As he reported for the book, he spent time with the candidates’ family members, college roommates and sometimes even their elementary schoolteachers.
He became close with the candidates themselves and in some cases forged friendships that endured after the election. Biden later gave him tips on fixing up an old farmhouse that he purchased in Maryland, he said in a 2010 interview with Politico.
“He made no bones about the fact that he became friendly with the people he reported on," said his longtime friend Stuart Seidel, an editor at National Public Radio. “He liked Joe Biden and Bob Dole and both Bushes. He did not feel compromised by allowing himself to get close to them. He did not see himself in a confrontational reportorial role — he was telling a story."
The book begins with the elder Bush, then the vice president, throwing out the first pitch at a Houston Astros game in 1986.
“He’ll be cheered by 44,131 fans — and it’s not even a risky crowd, the kind that might get testy because oil isn’t worth a damn, Houston’s economy is down the crapper, and no one’s buying aluminum siding," he wrote. “This is a playoff crowd, a corporate-perks crowd, the kind of fellows who were transferred in a few years ago from Stamford, Conn. You know, for that new marketing thing (and were, frankly, delighted by the price of housing), a solid GOP crowd, tax-conscious, white and polite."
The book is in many ways the product of a bygone era, before quote approval and a micromanaged press corps, and when minute-by- minute coverage of a presidential campaign or anything else was a technological impossibility.
In a 2011 interview with The New York Times, Cramer described political journalists in his day as wielding real power — a contrast with now, when campaigns can seem to hold reporters at their mercy.
“Even if you had the wherewithal to embarrass a reporter, there was no mechanism to do it," Cramer. “And in most cases, you might as well save your breath because the reporter had no shame anyway."
The book received poor reviews, and sales were initially poor. Fellow journalists were also slow to see its value. Disappointed, Cramer never again wrote as prodigiously about politics. Rather, he turned his attention to other interests. He wrote a biography about Joe DiMaggio and returned to the Middle East for a book about the Israeli-Palestinian conflict.
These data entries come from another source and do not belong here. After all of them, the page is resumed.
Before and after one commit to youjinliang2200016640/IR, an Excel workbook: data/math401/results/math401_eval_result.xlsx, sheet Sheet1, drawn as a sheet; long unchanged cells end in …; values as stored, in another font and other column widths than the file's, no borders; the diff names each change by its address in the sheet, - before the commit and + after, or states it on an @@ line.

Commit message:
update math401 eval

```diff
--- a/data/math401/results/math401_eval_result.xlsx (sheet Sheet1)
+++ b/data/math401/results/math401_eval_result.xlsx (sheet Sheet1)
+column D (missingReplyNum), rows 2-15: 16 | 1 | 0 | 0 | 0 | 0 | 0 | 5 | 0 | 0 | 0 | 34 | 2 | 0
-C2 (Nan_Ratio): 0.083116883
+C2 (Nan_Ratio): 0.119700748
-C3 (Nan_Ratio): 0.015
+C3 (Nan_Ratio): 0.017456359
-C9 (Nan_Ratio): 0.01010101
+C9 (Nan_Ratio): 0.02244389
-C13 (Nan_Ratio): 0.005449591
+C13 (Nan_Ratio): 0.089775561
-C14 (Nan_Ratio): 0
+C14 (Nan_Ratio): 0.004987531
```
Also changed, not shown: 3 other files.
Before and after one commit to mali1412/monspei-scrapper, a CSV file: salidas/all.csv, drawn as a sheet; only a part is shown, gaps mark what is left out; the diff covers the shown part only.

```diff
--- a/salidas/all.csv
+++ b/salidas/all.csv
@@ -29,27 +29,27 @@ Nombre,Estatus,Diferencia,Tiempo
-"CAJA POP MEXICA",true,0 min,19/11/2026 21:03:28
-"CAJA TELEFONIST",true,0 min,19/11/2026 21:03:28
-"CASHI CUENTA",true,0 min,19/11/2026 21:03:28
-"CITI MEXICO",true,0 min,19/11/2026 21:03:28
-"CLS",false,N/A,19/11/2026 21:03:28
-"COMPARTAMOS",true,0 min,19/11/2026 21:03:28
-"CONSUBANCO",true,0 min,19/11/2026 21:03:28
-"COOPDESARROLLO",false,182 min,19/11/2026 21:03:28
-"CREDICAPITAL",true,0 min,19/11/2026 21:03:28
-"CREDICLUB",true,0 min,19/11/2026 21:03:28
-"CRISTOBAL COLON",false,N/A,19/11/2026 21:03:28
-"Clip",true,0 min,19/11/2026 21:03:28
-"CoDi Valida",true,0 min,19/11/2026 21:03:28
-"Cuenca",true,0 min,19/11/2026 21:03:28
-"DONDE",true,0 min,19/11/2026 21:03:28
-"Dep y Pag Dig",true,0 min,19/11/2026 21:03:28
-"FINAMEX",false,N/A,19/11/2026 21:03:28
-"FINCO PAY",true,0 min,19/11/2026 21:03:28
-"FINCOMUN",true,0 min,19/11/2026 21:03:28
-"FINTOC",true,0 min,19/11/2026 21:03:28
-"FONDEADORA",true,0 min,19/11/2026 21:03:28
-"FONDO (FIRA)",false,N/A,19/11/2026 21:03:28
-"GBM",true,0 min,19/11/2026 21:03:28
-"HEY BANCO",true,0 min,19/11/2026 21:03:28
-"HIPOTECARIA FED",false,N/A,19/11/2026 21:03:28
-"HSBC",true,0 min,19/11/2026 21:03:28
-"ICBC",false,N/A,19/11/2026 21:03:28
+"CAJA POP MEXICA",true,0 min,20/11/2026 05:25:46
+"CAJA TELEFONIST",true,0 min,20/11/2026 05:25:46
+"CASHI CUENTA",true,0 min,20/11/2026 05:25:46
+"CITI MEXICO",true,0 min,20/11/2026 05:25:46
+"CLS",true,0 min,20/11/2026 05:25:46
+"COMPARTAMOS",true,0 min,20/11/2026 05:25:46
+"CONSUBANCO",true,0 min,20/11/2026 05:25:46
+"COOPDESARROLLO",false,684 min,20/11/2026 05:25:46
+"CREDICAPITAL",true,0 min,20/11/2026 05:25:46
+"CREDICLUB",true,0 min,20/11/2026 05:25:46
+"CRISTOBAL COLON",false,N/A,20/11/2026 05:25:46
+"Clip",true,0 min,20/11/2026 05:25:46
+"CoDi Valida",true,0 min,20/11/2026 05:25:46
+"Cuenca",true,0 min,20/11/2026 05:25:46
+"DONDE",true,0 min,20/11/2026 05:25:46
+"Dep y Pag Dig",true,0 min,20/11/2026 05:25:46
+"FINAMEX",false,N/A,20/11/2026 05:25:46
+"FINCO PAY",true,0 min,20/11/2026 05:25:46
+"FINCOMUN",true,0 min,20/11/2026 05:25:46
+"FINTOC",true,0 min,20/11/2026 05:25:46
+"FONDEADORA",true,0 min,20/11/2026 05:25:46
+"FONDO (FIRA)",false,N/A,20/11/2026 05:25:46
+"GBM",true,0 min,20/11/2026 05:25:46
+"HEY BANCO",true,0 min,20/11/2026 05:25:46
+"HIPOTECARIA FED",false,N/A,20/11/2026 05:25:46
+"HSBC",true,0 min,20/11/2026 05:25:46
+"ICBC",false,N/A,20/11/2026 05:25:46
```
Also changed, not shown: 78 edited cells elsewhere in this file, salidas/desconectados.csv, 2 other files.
Cramer lived in Chestertown, Md., with his wife, Joan Cramer, who survives him. He was previously married to Carolyn White, with whom he had a daughter, Ruby Cramer, who also survives him.